- WORK ORDER -
Check the data underneath for lines holding the word "Emitido", and state only how many you find.

Revision tracking records:
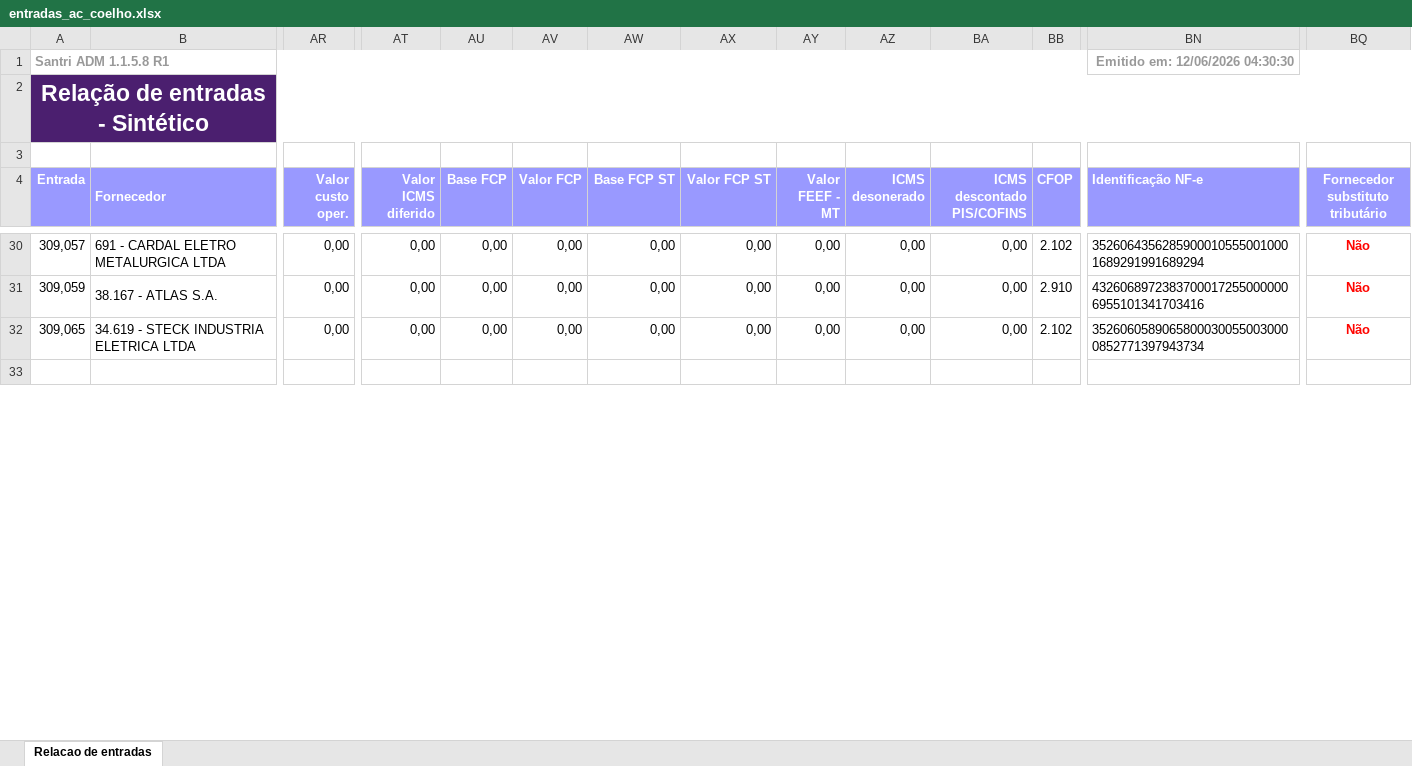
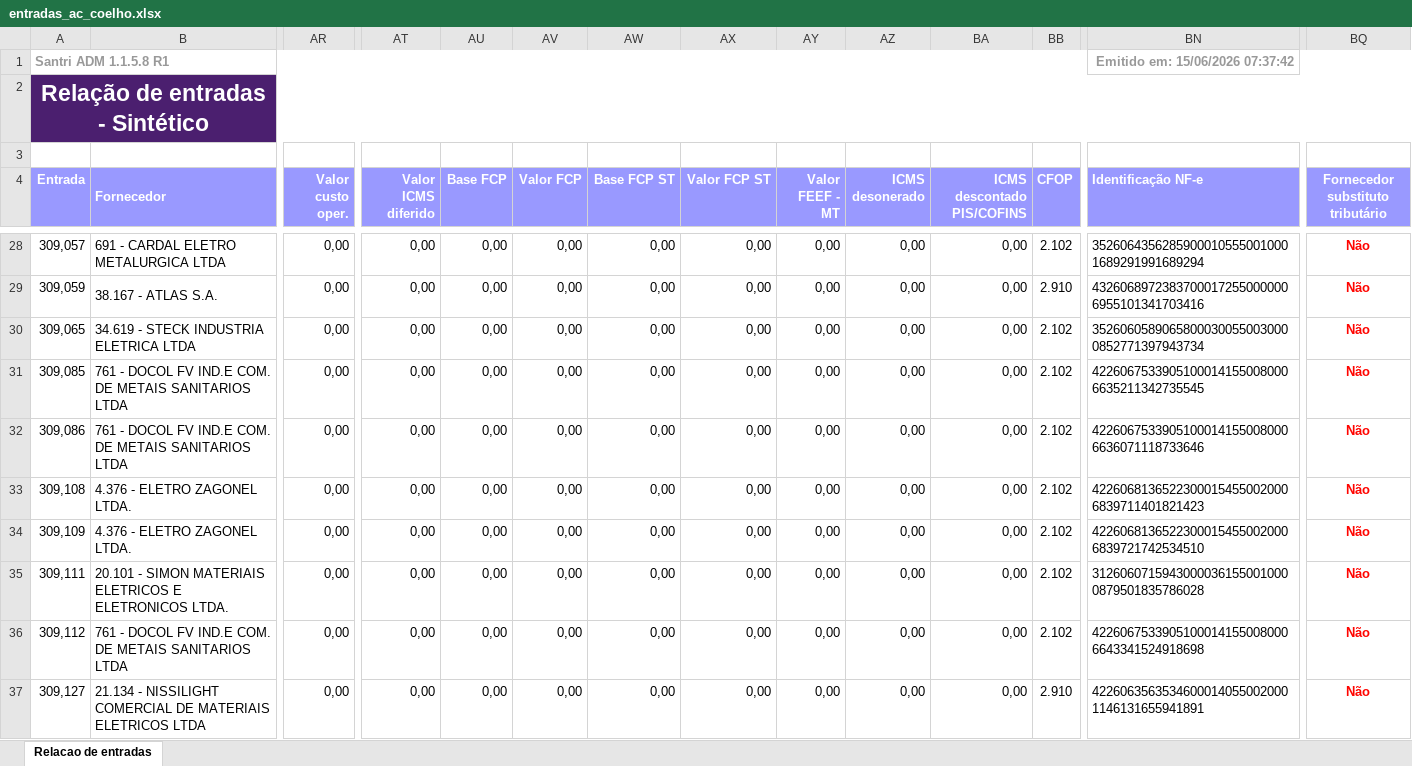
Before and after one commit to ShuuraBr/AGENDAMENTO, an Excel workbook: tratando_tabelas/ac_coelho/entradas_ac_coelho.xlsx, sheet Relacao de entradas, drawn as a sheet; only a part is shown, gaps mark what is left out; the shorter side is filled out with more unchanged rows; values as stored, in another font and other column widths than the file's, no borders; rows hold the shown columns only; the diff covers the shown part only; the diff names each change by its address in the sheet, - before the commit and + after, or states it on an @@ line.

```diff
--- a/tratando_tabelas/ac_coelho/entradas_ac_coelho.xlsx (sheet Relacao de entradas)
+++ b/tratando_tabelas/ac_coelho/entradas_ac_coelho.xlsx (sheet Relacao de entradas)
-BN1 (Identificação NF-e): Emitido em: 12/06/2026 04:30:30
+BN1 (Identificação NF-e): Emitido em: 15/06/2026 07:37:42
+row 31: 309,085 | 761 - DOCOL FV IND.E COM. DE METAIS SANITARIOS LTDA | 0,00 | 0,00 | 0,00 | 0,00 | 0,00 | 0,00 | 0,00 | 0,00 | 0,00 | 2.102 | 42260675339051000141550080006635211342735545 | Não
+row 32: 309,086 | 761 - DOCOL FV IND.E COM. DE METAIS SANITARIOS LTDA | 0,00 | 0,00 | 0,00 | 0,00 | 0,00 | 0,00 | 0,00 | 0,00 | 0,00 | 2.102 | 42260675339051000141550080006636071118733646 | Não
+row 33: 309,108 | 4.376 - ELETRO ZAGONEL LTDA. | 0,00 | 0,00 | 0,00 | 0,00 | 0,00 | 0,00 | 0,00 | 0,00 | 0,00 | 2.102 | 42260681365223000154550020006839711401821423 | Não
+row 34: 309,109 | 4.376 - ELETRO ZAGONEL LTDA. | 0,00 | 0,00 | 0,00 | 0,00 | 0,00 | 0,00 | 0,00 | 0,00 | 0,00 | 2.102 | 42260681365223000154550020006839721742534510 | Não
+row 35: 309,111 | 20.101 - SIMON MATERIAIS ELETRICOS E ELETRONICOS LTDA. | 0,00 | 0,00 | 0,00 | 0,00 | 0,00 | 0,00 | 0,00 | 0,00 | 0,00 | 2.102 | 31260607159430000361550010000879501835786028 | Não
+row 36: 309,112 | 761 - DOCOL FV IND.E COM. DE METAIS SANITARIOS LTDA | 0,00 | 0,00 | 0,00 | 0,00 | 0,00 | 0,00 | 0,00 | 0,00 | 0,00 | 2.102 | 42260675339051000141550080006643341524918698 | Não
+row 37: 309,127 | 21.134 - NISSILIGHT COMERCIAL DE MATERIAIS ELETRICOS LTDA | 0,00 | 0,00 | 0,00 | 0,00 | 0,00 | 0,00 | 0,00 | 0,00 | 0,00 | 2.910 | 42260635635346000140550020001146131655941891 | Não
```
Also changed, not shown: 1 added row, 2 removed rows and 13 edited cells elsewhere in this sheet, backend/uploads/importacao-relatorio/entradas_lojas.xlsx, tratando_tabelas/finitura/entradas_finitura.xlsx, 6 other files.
==
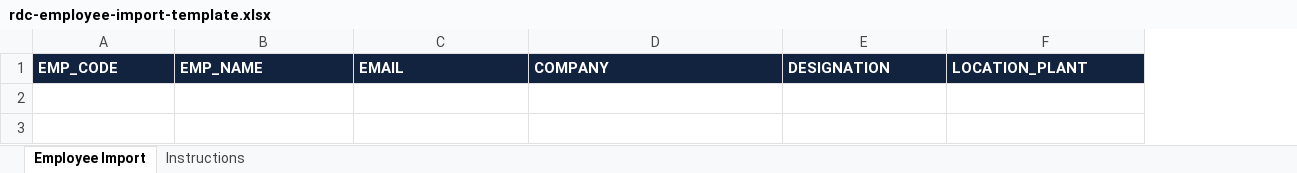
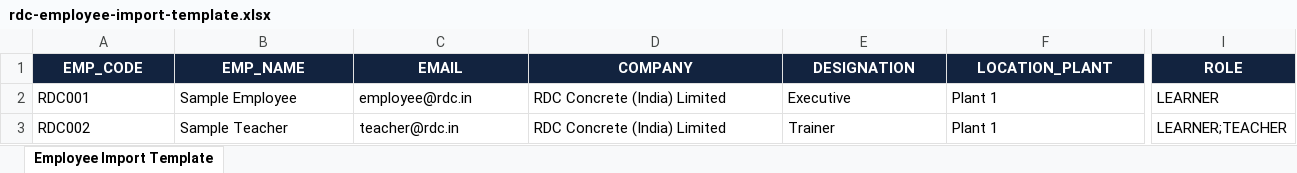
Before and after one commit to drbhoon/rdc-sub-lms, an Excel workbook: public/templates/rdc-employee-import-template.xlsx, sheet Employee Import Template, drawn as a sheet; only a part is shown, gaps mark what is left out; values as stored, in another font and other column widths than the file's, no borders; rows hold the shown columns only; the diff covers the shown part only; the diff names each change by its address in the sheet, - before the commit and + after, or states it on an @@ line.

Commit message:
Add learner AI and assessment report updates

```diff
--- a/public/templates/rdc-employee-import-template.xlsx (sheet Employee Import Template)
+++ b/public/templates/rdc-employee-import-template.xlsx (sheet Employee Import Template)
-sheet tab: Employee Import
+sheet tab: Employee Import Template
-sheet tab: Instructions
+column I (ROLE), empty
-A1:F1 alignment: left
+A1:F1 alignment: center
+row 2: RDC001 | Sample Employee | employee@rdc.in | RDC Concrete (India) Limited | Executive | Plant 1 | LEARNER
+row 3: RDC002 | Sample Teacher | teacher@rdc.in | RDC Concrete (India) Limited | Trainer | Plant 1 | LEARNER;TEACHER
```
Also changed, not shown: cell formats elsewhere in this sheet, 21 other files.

- WRITTEN ANSWER -
2